AS THE GREATEST pair of sluggers to play together in baseball history, Babe Ruth and Lou Gehrig helped found the first Yankees dynasty. Together, the two men enjoyed unparalleled fame, all while being thrown together in railroad cars and hotels on the road trips of baseball s long season. How well teammates got along was an important part of every team’s fabric, but none more so than the relationship between the boisterous, fun-loving Babe and the buttoned-down, conservative Gehrig.
Author Tony Castro’s previous book on Yankees history was Mickey Mantle: America’s Prodigal Son (“Heartfelt…Mantle’s story has been told by others, though not with [such] detail.” The New York Times).
It is hard to imagine two ballplayers more different than these two; yet at the height of greatness, they forged a friendship that transcended being teammates. Beyond the Yankees, Ruth and Gehrig would spend much of their time between seasons together, trying to capitalize on their fame by barnstorming, touring, or working the vaudeville circuit.
Tony Castro’s latest exploration of Yankee history looks into the relationship between these two great players and how such intimate friends became separated by the squabbles that can arise from knowing somebody too well for too long. What were the reasons for their falling out? How did their subsequent feud affect Ruth s future? Was it a key element in the Yankees decision to let the Babe leave, never to take up the managerial role he desperately coveted? Years later, only Gehrig s imminent death reconciled the two men.

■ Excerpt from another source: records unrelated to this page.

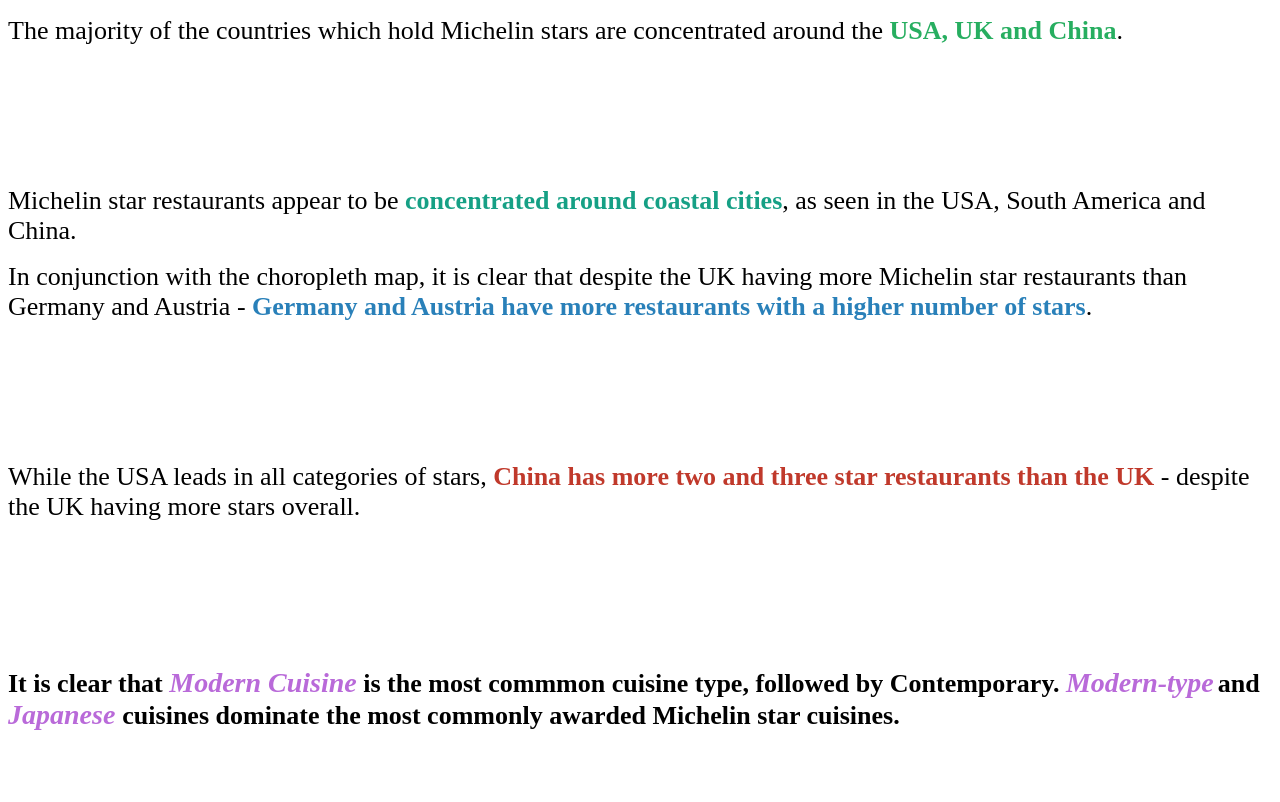
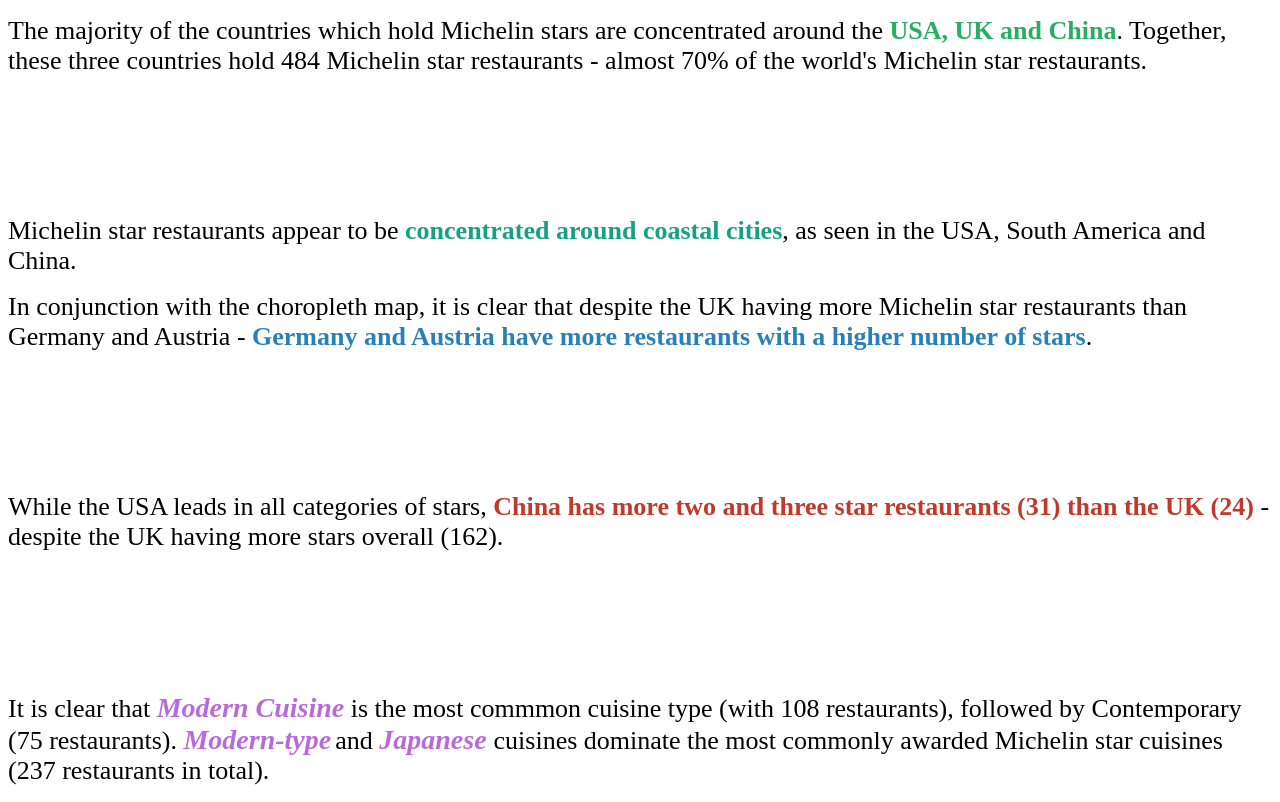
Before and after one commit to eddiechen1/assignment2, a plain HTML site: page index.html in a window 1280 px wide. Drawn offline with Linux system fonts and the light colour scheme; a script that the page names is missing.

Commit message:
Update index.html

```diff
--- a/index.html
+++ b/index.html
@@ -19,7 +19,8 @@
 </script>
 
 <p><span style="font-size:26px">The majority of the countries which hold Michelin stars are concentrated around the </span><span style="font-size:26px">
-<span style="color:#27ae60"><strong>USA, UK and China</strong></span></span><span style="font-size:26px">.</span></p>
+<span style="color:#27ae60"><strong>USA, UK and China</strong></span></span><span style="font-size:26px">.</span><span style="font-size:26px">
+  Together, these three countries hold 484 Michelin star restaurants - almost 70% of the world's Michelin star restaurants. </span><span style="font-size:26px"></p>
 <br><br><br><br><br><br>
 
 <div id="broad_vis"></div>
@@ -42,8 +43,8 @@
   }).catch(console.error);
 </script>
 <p><span style="font-size:26px">While the USA leads in all categories of stars,
-</span><span style="font-size:26px"><span style="color:#c0392b"><strong>China has more two and three star restaurants than the UK</strong>
-</span></span><span style="font-size:26px"> - despite the UK having more stars overall.</span></p>
+</span><span style="font-size:26px"><span style="color:#c0392b"><strong>China has more two and three star restaurants (31) than the UK (24)</strong>
+</span></span><span style="font-size:26px"> - despite the UK having more stars overall (162).</span></p>
 <br><br><br><br><br><br>
 
 <div id="bar_cuisine"></div>
@@ -52,13 +53,13 @@
   vegaEmbed('#bar_cuisine', spec4).then(function(result) {
   }).catch(console.error);
 </script>
-<h4><span style="font-size:26px">It is clear that </span><span style="font-size:28px"><strong><em>
+<p><span style="font-size:26px">It is clear that </span><span style="font-size:28px"><strong><em>
   <span style="color:#b96ad9">Modern Cuisine</span></em></strong></span><span style="font-size:26px">
-     is the most commmon cuisine type, followed by Contemporary. </span><span style="font-size:28px">
+     is the most commmon cuisine type (with 108 restaurants), followed by Contemporary (75 restaurants). </span><span style="font-size:28px">
       <span style="color:#b96ad9"><em><strong>Modern-type</strong></em></span></span>
       <span style="font-size:26px"><span style="color:#b96ad9"><em> </em></span>and
     </span><span style="font-size:28px"><span style="color:#b96ad9"><em><strong>Japanese</strong>
     </em></span></span><span style="font-size:26px"><span style="color:#b96ad9"><em> </em>
-    </span>cuisines dominate the most commonly awarded Michelin star cuisines.</span></h4>
+    </span>cuisines dominate the most commonly awarded Michelin star cuisines (237 restaurants in total).</span></p>
 </body>
 </html>
```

Beyond the history of Ruth and Gehrig s relationship, Castro explains how they took on a joint role in popular culture that reflected more than just sports fame. Gehrig and the Babe are linked by lore and myth that span generations, not merely as heroic sports figures but as men united by a historic friendship as well.